Afterwards the actual work on the play began. Each subgroup started to work on their part of the play. The teachers offered help, when needed. Regular breaks were given to allow the pupils total to their mates.
Right before the fifth period everyone went into the Aula to prepare the performances of the plays. For this the three groups had two run-throughs and one final rehearsal in front of their classmates. At the beginning of the sixth period a group of tenth graders joined the group as an audience. The groups were presented with tons of applause and left with pride in their faces.
After the performances, we wanted the pupils to line up in front of the stage for the evaluation of the Project-Day. They should line up on a “smiley-bar”; on the left, from very good to good and on the right from bad to very bad. Each pupil should decide on its own and give a feedback by positioning oneself.
When we asked them, "How did you like the project day?”, he majority has set up on the left side in the very good to good area.
However, there were some problems in the English-understandings of pupils among themselves. That’s why many have set up on the right.
Suggestions for improvement from the pupils were to get more time and that the pupils speak more clearly.
On the whole, the project day is still very well received by the students, such as student A. finally asked the English teacher: "Can’t we do something like that more often?"
For us it was a very successful project day with excellent results. Every single student has made a contribution, and thus brought the group project to success.
Unfortunately, there were problems with the premises, since we did not have enough rooms. But even here, the students have helped themselves and found solutions.

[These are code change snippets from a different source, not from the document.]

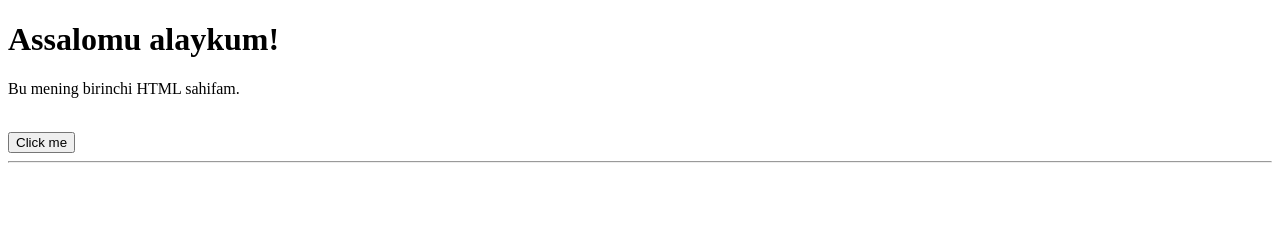
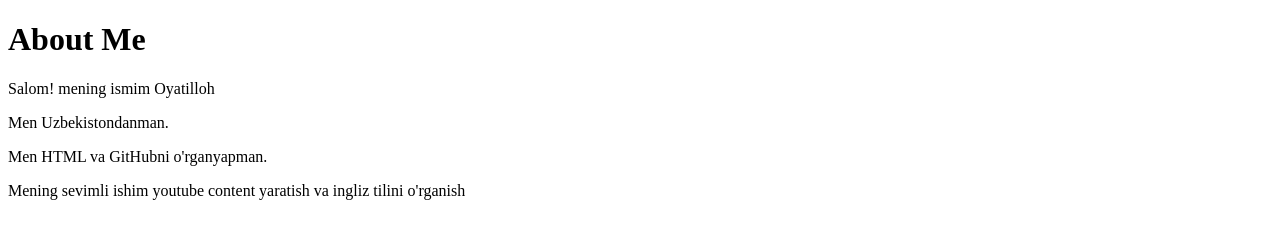
Before and after one commit to dexqonova7476-cell/birinchi_loyiham, a plain HTML site: page index.html in a window 1280 px wide. Drawn offline with Linux system fonts and the light colour scheme.

Commit message:
Update index.html

```diff
--- a/index.html
+++ b/index.html
@@ -1,16 +1,18 @@
 <!DOCTYPE html>
-<html lang="uz">
+<html lang="en">
 <head>
     <meta charset="UTF-8">
     <meta name="viewport" content="width=device-width, initial-scale=1.0">
-    <title>Mening Saytim</title>
+    <title>About Me</title>
 </head>
 <body>
 
-    <h1>Assalomu alaykum!</h1>
-    <p>Bu mening birinchi HTML sahifam.</p>
-    <br>
-    <button>Click me</button>
-    <hr>
+    <h1>About Me</h1>
+
+    <p>Salom! mening ismim Oyatilloh</p>
+    <p>Men Uzbekistondanman.</p>
+    <p>Men HTML va GitHubni o'rganyapman.</p>
+    <p>Mening sevimli ishim youtube content yaratish va ingliz tilini o'rganish</p>
+
 </body>
 </html>
```
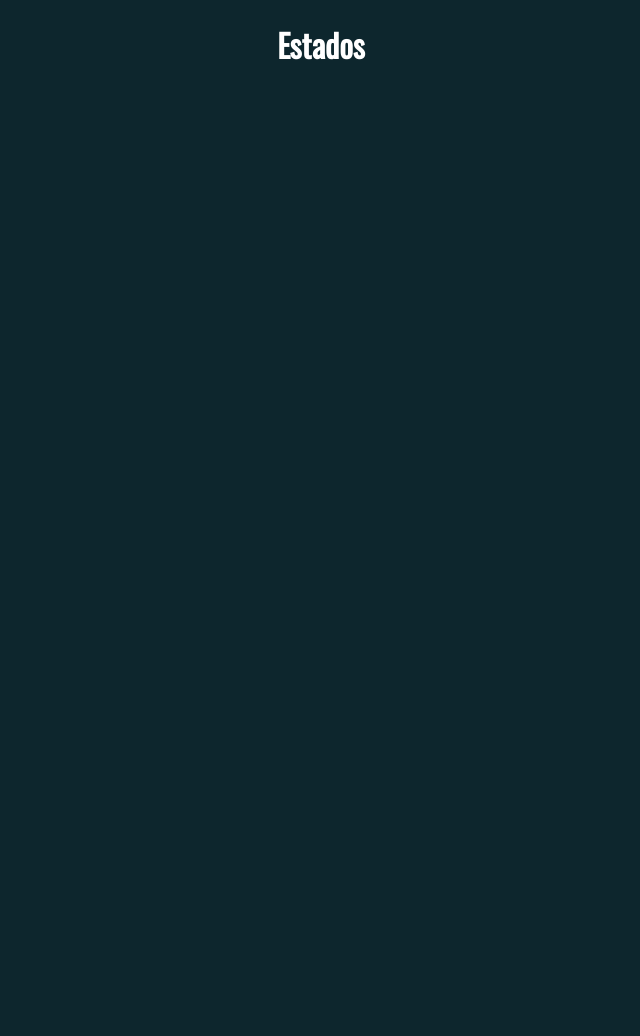
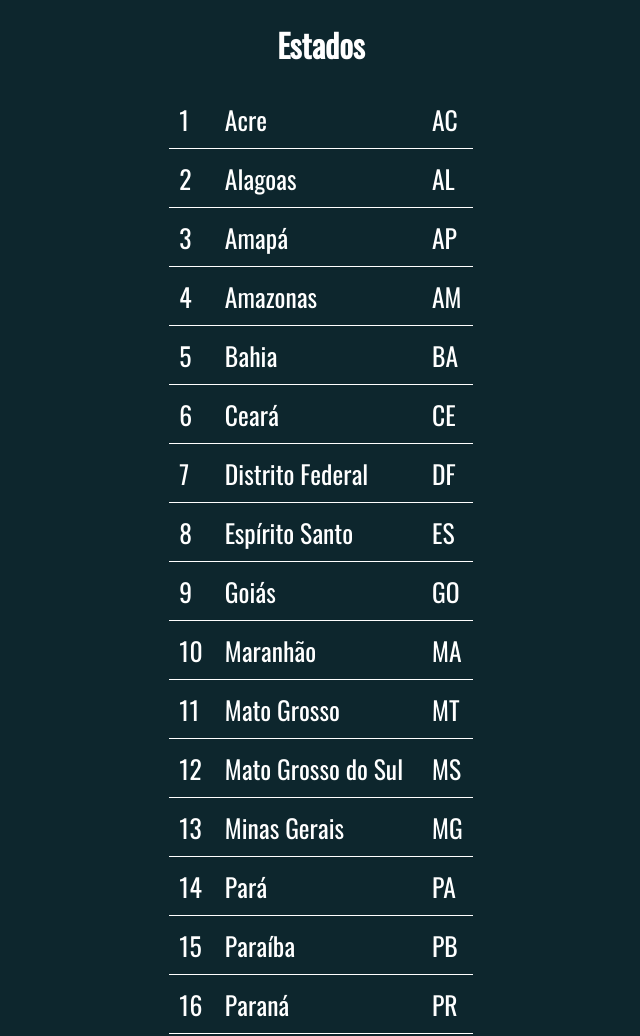
Before and after one commit to WederLino/Curso-Desenv-Web---Udemy, a website: page Ajax/xmlHttpRequest1.html in a window 1280 px wide. Shown: the top 1036 px of the page, without its empty margins (319-959 px from the left). Before the commit the page ends 800 px from the top, so only its background shows below. Drawn offline with Linux system fonts and the light colour scheme.

Commit message:
Chamando conteúdo via XMLHttpRequest/Ajax

```diff
--- a/Ajax/xmlHttpRequest1.html
+++ b/Ajax/xmlHttpRequest1.html
@@ -11,6 +11,63 @@
     <h1>Estados</h1>
 
     <script>
-        // ...
+        function ajax (config){
+            const xhr = new XMLHttpRequest();
+            xhr.open(config.method, config.url, true);
+
+            xhr.onload = e =>{
+                if(xhr.status == 200){
+                    config.sucesso(xhr.response)
+                }
+                else if(XHR.status >= 400){
+                    config.erro({
+                        code: xhr.code,
+                        text: xhr.statusText
+                    })
+                }
+            }
+
+            xhr.send();
+        }
+
+        ajax({
+            method: "GET",
+            url: "dados/estados.json",
+            sucesso(response){
+                const resposta = JSON.parse(response);
+                criarTabela(resposta)
+
+            },
+            erro(error){
+                const msg = document.createTextNode(`${error.code}:${error.text}`)
+                document.body.appendChild(msg)
+
+            }
+        })
+
+    function criarTabela(resposta){
+        const linhas = resposta.map(x =>{
+                    const tdId = document.createElement("td");
+                    tdId.innerHTML = x.id
+
+                    const tdNome = document.createElement("td");
+                    tdNome.innerHTML = x.nome
+
+                    const tdSingla = document.createElement("td");
+                    tdSingla.innerHTML = x.sigla
+
+                    const tr = document.createElement("tr");
+                    tr.appendChild(tdId)
+                    tr.appendChild(tdNome)
+                    tr.appendChild(tdSingla)
+
+                    return tr;
+                })
+
+                const tabela = document.createElement("table");
+                Array.from(linhas).forEach(x => tabela.appendChild(x))
+
+                document.body.appendChild(tabela)
+    }
     </script>
 </body>
```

What would we do different next time: We would plan to do the performance the next day and finish the project day with the final rehearsal, in order to counteract the stress.